Pull every line from the records that has the word "python" in it.
*** Dataset records Section Begins ***
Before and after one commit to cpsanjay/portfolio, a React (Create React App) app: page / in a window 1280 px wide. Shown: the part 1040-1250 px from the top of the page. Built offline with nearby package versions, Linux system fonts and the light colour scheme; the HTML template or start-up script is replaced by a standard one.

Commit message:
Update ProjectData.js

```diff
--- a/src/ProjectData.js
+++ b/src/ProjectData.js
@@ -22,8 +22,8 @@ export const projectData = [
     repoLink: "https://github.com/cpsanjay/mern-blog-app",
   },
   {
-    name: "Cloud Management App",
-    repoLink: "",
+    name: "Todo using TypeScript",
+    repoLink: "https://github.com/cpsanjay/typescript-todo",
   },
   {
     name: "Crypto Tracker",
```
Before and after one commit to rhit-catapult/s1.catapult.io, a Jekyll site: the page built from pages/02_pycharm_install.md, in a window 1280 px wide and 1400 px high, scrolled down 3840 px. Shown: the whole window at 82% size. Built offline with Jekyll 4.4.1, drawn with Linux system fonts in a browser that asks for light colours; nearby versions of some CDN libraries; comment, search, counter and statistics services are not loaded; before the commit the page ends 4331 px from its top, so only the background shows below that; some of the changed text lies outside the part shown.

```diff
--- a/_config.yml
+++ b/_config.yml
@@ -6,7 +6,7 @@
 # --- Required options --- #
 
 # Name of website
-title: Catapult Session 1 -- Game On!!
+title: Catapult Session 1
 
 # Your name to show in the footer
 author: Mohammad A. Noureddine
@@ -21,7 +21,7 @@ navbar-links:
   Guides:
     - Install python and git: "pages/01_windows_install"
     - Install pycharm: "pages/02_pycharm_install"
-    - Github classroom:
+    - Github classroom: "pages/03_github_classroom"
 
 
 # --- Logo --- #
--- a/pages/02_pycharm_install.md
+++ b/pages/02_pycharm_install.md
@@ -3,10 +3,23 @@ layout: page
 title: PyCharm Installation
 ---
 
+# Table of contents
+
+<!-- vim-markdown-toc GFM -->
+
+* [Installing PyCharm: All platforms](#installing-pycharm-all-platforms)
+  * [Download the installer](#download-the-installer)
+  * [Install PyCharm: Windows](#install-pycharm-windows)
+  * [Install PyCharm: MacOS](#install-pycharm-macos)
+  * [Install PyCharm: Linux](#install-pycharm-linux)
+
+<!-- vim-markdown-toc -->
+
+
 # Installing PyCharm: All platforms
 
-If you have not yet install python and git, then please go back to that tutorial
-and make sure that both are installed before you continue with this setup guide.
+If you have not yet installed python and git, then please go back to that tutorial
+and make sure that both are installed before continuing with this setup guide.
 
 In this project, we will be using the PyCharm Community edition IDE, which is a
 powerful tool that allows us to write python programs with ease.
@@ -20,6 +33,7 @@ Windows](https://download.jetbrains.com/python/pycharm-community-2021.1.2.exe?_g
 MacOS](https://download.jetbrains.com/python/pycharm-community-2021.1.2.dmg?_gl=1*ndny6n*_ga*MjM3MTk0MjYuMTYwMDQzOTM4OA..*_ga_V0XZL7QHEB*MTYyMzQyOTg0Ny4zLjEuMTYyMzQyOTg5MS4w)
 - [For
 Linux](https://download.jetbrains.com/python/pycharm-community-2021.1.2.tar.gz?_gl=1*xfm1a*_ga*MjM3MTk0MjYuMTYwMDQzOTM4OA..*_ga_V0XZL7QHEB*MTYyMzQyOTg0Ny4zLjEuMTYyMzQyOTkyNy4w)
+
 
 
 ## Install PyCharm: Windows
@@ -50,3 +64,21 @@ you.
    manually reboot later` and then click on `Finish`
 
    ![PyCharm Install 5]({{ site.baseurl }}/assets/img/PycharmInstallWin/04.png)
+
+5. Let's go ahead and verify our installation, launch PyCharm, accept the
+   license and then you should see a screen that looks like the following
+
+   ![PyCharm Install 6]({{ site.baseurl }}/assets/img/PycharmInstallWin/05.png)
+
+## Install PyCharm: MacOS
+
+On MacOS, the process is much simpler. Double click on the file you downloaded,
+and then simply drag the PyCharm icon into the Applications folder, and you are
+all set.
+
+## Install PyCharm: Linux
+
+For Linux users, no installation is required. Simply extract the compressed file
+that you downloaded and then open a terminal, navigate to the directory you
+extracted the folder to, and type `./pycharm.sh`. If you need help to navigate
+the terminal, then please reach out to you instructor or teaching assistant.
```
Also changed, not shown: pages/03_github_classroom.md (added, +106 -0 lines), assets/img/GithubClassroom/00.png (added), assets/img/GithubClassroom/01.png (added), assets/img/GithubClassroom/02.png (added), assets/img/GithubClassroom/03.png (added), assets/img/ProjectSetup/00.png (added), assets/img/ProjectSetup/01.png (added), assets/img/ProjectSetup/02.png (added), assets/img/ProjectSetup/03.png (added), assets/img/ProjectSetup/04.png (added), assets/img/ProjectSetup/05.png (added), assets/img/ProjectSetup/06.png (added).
*** Dataset records Section Ends ***
Result of this exercise -
     - Install python and git: "pages/01_windows_install"
-If you have not yet install python and git, then please go back to that tutorial
+If you have not yet installed python and git, then please go back to that tutorial
 powerful tool that allows us to write python programs with ease.
@@ -20,6 +33,7 @@ Windows](https://download.jetbrains.com/python/pycharm-community-2021.1.2.exe?_g
 MacOS](https://download.jetbrains.com/python/pycharm-community-2021.1.2.dmg?_gl=1*ndny6n*_ga*MjM3MTk0MjYuMTYwMDQzOTM4OA..*_ga_V0XZL7QHEB*MTYyMzQyOTg0Ny4zLjEuMTYyMzQyOTg5MS4w)
 Linux](https://download.jetbrains.com/python/pycharm-community-2021.1.2.tar.gz?_gl=1*xfm1a*_ga*MjM3MTk0MjYuMTYwMDQzOTM4OA..*_ga_V0XZL7QHEB*MTYyMzQyOTg0Ny4zLjEuMTYyMzQyOTkyNy4w)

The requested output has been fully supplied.